**** Raw data ****

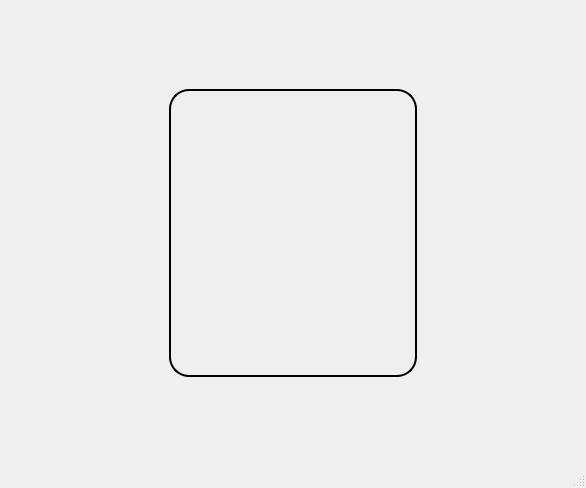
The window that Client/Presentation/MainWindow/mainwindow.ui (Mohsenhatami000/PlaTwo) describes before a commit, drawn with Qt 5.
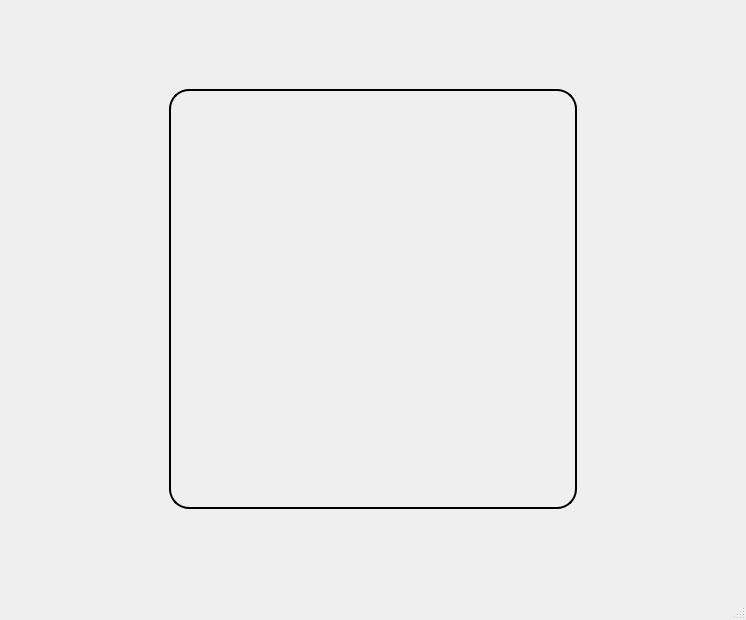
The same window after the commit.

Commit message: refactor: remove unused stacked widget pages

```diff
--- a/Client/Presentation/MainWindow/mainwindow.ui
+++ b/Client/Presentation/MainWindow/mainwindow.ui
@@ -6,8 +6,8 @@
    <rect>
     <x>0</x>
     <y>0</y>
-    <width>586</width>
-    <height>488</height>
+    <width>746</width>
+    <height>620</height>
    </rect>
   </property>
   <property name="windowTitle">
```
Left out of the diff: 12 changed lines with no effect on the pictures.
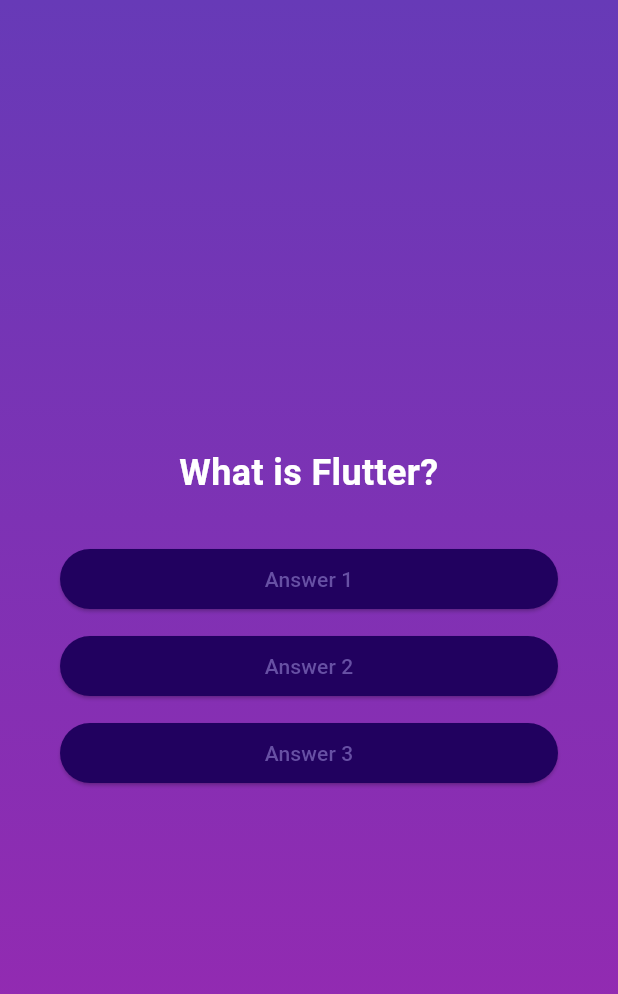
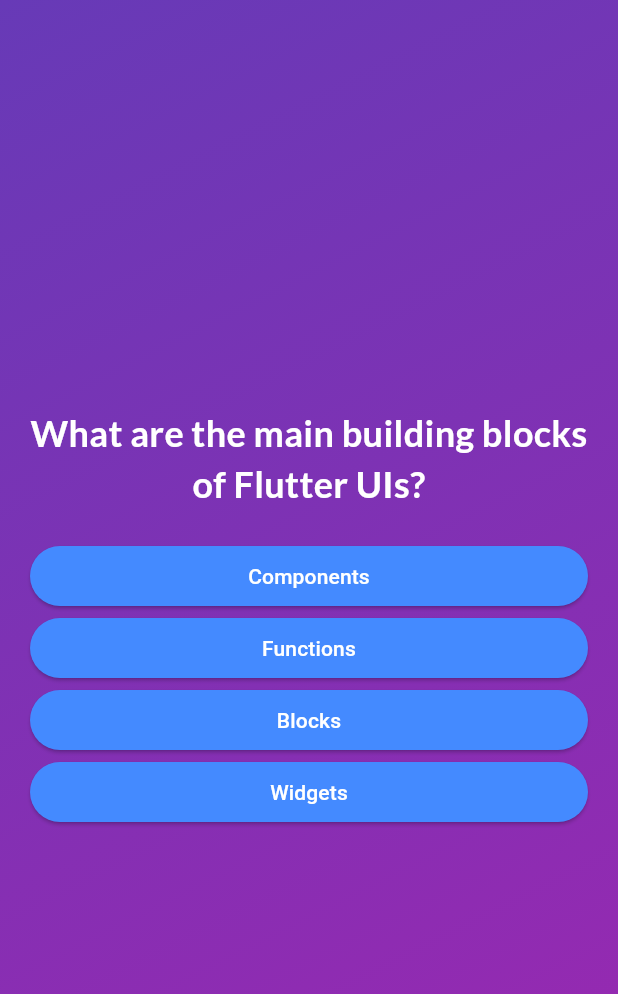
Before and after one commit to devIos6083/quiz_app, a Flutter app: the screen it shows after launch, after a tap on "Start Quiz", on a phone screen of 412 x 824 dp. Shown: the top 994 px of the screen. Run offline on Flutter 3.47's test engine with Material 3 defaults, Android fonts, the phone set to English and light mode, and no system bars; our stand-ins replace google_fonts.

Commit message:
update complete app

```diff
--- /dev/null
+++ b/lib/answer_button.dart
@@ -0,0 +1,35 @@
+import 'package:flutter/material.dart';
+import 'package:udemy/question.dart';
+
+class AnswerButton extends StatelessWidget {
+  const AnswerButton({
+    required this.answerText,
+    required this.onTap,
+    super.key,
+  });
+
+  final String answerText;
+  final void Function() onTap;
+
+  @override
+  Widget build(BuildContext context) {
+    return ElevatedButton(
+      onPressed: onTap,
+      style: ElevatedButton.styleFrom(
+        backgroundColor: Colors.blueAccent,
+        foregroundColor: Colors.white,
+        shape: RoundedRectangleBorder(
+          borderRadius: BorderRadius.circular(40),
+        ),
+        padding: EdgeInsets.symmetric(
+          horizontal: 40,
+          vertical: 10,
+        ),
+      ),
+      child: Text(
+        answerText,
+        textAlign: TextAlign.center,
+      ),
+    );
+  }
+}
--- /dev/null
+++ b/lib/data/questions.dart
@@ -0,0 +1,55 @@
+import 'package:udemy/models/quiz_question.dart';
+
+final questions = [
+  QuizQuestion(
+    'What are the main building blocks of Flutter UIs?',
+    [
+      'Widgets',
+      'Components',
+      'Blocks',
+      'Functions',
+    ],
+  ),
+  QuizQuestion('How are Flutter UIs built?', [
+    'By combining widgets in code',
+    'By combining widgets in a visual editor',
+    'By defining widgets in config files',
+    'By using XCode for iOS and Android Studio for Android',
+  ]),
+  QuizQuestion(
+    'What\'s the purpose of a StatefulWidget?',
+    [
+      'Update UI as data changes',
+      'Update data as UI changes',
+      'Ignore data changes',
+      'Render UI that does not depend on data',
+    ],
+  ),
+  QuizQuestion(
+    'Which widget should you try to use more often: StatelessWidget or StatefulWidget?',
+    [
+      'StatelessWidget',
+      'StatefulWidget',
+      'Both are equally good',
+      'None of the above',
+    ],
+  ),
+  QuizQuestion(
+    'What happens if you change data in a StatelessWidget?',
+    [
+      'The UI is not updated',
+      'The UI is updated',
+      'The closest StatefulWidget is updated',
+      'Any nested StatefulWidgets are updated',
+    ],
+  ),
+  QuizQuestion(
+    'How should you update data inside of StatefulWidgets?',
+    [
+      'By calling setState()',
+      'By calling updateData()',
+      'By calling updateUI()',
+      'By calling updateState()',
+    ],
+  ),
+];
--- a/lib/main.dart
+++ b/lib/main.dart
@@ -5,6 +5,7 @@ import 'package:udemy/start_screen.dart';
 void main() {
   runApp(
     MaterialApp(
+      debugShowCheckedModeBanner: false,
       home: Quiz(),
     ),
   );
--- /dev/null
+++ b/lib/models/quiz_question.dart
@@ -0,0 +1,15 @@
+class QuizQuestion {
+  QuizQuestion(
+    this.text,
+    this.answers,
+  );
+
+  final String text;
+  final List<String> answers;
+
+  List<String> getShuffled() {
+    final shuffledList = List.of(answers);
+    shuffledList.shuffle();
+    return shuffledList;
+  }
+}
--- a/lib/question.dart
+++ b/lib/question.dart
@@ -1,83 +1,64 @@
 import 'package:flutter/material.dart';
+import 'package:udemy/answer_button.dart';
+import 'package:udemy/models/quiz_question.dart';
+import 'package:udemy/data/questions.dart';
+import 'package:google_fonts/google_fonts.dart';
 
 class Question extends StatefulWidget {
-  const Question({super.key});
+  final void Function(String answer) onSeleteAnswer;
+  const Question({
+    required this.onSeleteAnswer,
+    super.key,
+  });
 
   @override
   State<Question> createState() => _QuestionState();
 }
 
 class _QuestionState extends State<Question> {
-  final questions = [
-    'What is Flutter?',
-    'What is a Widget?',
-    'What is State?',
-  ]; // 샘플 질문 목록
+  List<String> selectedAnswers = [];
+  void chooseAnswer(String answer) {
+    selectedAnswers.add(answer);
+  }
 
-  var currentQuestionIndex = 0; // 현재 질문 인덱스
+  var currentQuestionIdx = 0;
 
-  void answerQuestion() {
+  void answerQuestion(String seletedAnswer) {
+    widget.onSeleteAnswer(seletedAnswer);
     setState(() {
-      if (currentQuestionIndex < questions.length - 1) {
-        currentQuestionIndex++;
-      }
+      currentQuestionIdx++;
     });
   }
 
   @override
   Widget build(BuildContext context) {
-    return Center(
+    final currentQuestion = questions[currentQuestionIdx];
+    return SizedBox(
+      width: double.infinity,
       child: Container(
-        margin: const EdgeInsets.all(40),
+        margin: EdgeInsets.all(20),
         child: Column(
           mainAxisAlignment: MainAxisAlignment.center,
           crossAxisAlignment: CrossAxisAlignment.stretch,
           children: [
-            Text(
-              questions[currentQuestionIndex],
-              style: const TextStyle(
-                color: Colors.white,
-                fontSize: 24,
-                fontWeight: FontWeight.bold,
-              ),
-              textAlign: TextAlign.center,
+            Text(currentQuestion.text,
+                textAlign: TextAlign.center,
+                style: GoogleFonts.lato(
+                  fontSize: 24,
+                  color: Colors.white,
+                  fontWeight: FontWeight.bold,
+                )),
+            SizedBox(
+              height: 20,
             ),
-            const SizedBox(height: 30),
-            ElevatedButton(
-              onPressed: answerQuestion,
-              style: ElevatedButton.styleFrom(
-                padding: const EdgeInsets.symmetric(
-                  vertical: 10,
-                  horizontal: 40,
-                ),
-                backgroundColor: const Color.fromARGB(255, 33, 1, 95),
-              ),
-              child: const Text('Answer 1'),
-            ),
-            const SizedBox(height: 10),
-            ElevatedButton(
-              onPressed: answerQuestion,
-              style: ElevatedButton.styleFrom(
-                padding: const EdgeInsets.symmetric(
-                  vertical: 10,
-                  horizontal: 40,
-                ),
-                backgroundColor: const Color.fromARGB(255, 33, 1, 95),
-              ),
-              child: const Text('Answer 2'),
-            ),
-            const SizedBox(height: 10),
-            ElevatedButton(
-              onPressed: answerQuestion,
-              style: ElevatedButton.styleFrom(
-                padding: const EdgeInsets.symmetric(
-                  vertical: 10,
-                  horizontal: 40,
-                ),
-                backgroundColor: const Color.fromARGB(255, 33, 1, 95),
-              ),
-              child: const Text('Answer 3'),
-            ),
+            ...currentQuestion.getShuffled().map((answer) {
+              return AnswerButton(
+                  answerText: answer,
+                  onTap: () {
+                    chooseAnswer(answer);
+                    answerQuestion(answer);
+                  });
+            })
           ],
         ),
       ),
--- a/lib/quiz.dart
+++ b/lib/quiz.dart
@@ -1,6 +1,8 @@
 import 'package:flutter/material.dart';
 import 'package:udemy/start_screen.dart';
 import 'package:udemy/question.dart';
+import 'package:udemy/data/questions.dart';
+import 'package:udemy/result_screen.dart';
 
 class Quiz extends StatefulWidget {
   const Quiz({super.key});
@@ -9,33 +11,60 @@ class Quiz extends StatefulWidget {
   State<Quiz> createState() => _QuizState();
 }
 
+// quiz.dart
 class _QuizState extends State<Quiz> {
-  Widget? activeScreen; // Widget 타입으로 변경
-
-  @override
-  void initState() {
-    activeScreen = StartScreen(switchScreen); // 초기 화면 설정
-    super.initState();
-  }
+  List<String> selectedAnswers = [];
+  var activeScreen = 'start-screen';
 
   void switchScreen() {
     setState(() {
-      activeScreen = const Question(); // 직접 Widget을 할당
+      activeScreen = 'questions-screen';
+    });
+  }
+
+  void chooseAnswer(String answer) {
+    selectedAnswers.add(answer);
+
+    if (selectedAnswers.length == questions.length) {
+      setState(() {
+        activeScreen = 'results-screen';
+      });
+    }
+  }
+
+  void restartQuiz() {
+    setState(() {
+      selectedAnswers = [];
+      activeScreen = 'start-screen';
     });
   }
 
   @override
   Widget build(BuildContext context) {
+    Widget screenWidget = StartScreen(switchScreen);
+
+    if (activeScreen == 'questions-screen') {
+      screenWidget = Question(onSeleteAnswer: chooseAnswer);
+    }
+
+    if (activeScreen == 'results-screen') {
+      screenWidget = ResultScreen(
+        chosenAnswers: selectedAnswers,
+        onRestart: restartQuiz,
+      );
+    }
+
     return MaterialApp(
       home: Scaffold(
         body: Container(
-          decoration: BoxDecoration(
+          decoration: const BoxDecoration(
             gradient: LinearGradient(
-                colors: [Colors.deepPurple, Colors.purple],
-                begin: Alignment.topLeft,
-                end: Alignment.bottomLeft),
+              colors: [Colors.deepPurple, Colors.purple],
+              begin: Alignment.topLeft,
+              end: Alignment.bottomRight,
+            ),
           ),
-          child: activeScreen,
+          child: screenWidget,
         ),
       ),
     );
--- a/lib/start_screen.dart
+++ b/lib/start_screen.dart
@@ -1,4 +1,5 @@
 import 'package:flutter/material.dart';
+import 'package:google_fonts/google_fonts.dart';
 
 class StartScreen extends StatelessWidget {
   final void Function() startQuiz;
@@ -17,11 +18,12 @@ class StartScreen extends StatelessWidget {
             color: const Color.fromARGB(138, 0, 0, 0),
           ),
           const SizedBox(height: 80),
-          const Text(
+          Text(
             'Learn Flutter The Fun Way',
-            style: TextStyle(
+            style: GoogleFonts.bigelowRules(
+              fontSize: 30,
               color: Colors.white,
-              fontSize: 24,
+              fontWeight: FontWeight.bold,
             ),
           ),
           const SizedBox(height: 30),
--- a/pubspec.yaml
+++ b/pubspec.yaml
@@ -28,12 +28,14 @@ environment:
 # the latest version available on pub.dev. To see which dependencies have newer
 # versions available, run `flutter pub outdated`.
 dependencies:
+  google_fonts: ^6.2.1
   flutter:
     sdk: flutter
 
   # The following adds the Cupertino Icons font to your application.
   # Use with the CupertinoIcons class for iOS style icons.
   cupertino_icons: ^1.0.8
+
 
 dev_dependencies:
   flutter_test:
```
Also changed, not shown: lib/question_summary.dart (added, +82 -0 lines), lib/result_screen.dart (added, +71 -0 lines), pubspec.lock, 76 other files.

****

* _Exercise_
Check each line of the records for the word "this" and extract those that contain it.

* _Output below_
+    required this.answerText,
+    required this.onTap,
+    this.text,
+    this.answers,
+    required this.onSeleteAnswer,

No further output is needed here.